My rating: 3 of 5 stars
Finally got around to reading Gillian Flynn's first novel, Sharp Objects, and I will say it again I think Ms Flynn must have some seriously dark dreams.
We start out our story with or "star" Camille being sent back to her hometown to report on a murder of one girl and a girl that has gone missing. The editor of her Chicago paper senses a bigger story and wants to get the jump on it before the big papers in Chicago do. The logic being that a reporter from the area went all the way out to Montana and wrote something up that got him a Pulitzer, reason enough I guess. The problem is Camille doesn't want to go back home and to help her deal with these demons her editor says she can stay at her mom's house instead of getting and expensing a hotel. Nothing like dropping in on your mom, stepdad and half sister unannounced to get the drama flowing, right?
It's at this point that you realize this story will be less about investigating a murder, which quickly becomes two murders shortly after Camille's arrival, and more about investigating and confronting Camille's demons.
I liked the book and found it to be dark (surprise) and full of some seriously messed up people, at least in Camille's family. Her mother is an uncaring and cold bitch that could care less about Camille (nice, eh?) and her thirteen-year-old half-sister has basically done every drug known to man and had sex with every male in the town, well the ones in high school and younger anyway. Like I said, some messed up people. Oh, and her stepdad has all the personality of a store mannequin.
The local police officer could have been better developed, I think, but he does serve his minor part pretty well.
There is also the eighteen-year-old brother of one of the murder victims, a real looker, and his equally attractive girlfriend that just wants to get in the paper so the world could see her brilliance or whatever logic she has in her head.
Finally, there is a detective called in from Kansas City, Missouri. Richard, who doesn't mean being called "Dick" because it works on a variety of different levels. Now the story takes place in Wind Gap, Missouri which is in the far southern and eastern part of the state, so I have no idea why they would call in a detective from Kansas City instead of St Louis. That last bit bothered me throughout the whole story and I am curious as to why he was from there.

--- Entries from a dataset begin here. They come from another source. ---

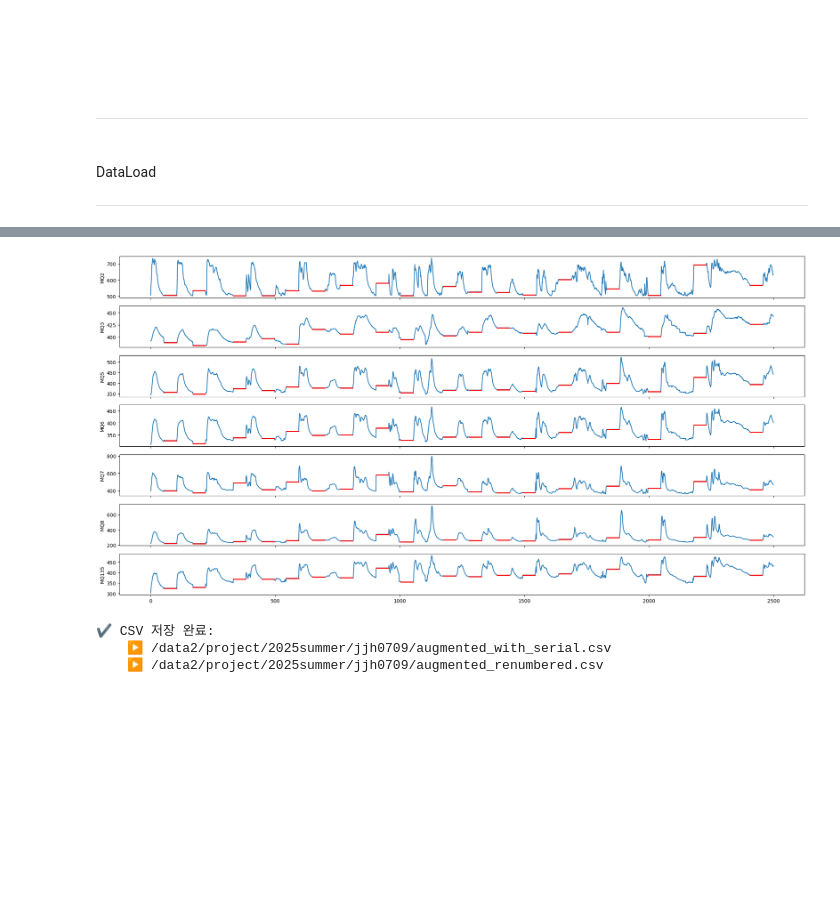
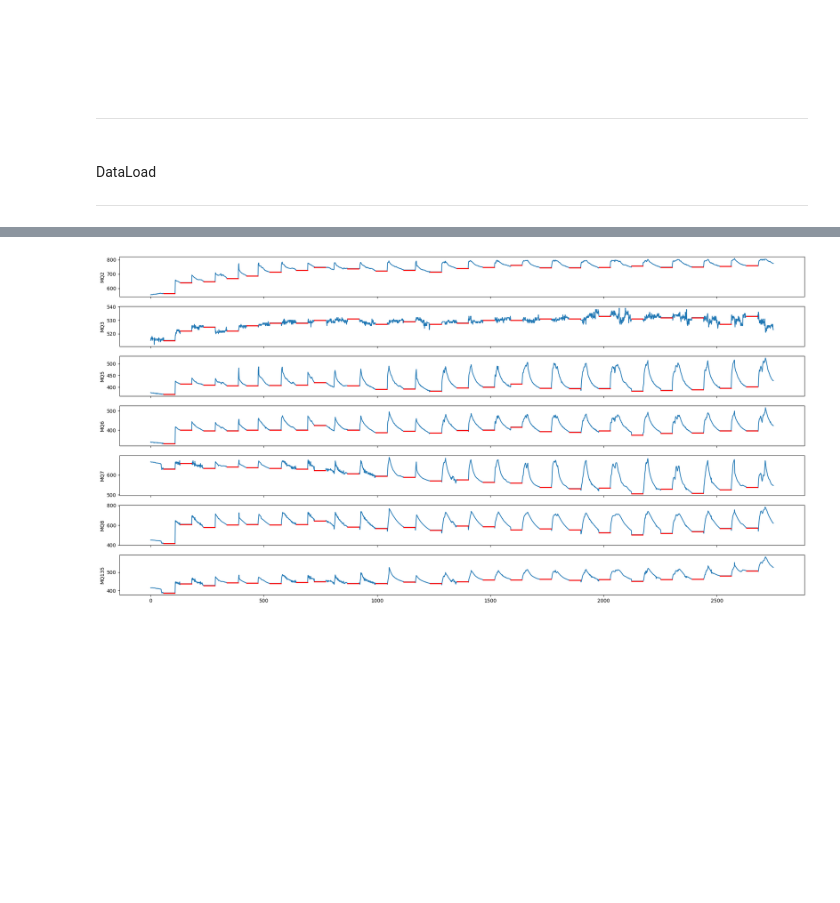
Before and after one commit to Wlsghdh/GasLeakage-MultiModal-MTF, a Jupyter notebook: Untitled1.ipynb, the cells around one changed output, grey strips where cells are left out. Drawn from its saved outputs; the diff is of its cells as text; code cells hidden in the pictures; blank space fills up the shorter version.

```diff
--- a/Untitled1.ipynb
+++ b/Untitled1.ipynb
@@ -99,11 +243,15 @@ import numpy as np
 import matplotlib.pyplot as plt
 import seaborn as sns
 
-start_points = [55, 120, 232, 297, 344, 400, 461, 555, 604,
-                725, 778, 840, 894, 989, 1131, 1247, 1380, 1556]
+x_values = [
+    58, 81, 135, 187, 224, 276, 373, 343, 470,
+    544, 618, 684, 752, 818, 890, 969, 1049,
+    1129, 1303, 1391, 1463, 1530, 1223
+]
+start_points = sorted(x_values)
 pad_length = 50
 sensor = pd.read_csv('/data2/project/2025summer/jjh0709/Data/zkwgkjkjn9-2/Gas Sensors Measurements/Gas_Sensors_Measurements.csv')
-data = sensor[sensor['Gas']=='Mixture'].reset_index()
+data = sensor[sensor['Gas']=='NoGas'].reset_index()
 data = data[['MQ2','MQ3','MQ5','MQ6','MQ7','MQ8','MQ135']]
 
 
@@ -115,43 +263,50 @@ current_length = 0
 
 for pt in start_points:
     augmented_data = pd.concat([augmented_data, data.iloc[prev_idx:pt]], ignore_index=True)
     current_length += (pt - prev_idx)
 
     replicated = pd.DataFrame([data.iloc[pt].values] * pad_length, columns=data.columns)
     augmented_data = pd.concat([augmented_data, replicated], ignore_index=True)
 
     replication_ranges.append((current_length, current_length + pad_length, data.iloc[pt].values))
     current_length += pad_length
     prev_idx = pt
 
 augmented_data = pd.concat([augmented_data, data.iloc[prev_idx:]], ignore_index=True)
 
 fig, axes = plt.subplots(7, 1, figsize=(20, 10), sharex=True)
 axes = axes.ravel()
 x = np.arange(len(augmented_data))
 sensor_names = ['MQ2','MQ3','MQ5','MQ6','MQ7','MQ8','MQ135']
 
 for i, name in enumerate(sensor_names):
     sns.lineplot(x=x, y=augmented_data[name], ax=axes[i])
     axes[i].set_ylabel(name)
 
 for (start, end, values) in replication_ranges:
     for i, val in enumerate(values):
         axes[i].plot(range(start, end), [val]*pad_length, color='red', linewidth=2)
 
 plt.tight_layout()
 plt.show()
+# 9.10.11.13.18
 # %% [output]
-[figure, old version]
+[figure, new version]
 # %%
 import pandas as pd
 import numpy as np
-start_points = [55, 120, 232, 297, 344, 400, 461, 555, 604,
-                725, 778, 840, 894, 989, 1131, 1247, 1380, 1556]
-pad_length = 200
+x_values = [
+    58, 81, 135, 187, 224, 276, 373, 343, 470,
+    544, 618, 684, 752, 818, 890, 971, 1051,
+    1129, 1303, 1392, 1464, 1530, 1223
+]
+start_points = sorted(x_values)
+# start_points = [55, 120, 232, 297, 344, 400, 461, 555, 604,
+#                 725, 778, 840, 894, 989, 1131, 1247, 1380, 1556]
+pad_length = 50
 
 sensor = pd.read_csv('/data2/project/2025summer/jjh0709/Data/zkwgkjkjn9-2/Gas Sensors Measurements/Gas_Sensors_Measurements.csv')
-data = sensor[sensor['Gas'] == 'Mixture'].reset_index(drop=True)
+data = sensor[sensor['Gas'] == 'NoGas'].reset_index(drop=True)
 
 cols = ['Serial Number', 'MQ2','MQ3','MQ5','MQ6','MQ7','MQ8','MQ135']
 data = data[cols]
@@ -186,10 +341,6 @@ augmented_renumbered = augmented_df.drop(columns=['Serial Number'])
 augmented_renumbered.insert(0, 'Time_Index', range(len(augmented_renumbered)))
 path_renumbered = '/data2/project/2025summer/jjh0709/augmented_renumbered.csv'
 augmented_renumbered.to_csv(path_renumbered, index=False)
-# %% [output]
-✔ CSV 저장 완료:
-    ▶ /data2/project/2025summer/jjh0709/augmented_with_serial.csv
-    ▶ /data2/project/2025summer/jjh0709/augmented_renumbered.csv
 # %% [markdown]
 <br>
 <br>
```
Also changed, not shown: parts of 4 cells of this notebook.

The story does get pretty predictable, although the thirty plus Camille hanging out and partying with the thirteen-year-old Amma did seem kind of far-fetched but maybe the author used to hang out in those kinds of circles, which might explain some things. The book was a quick read and if you want a decade old book to keep you entertained while flying across the country or something, you could do worse.
View all my reviews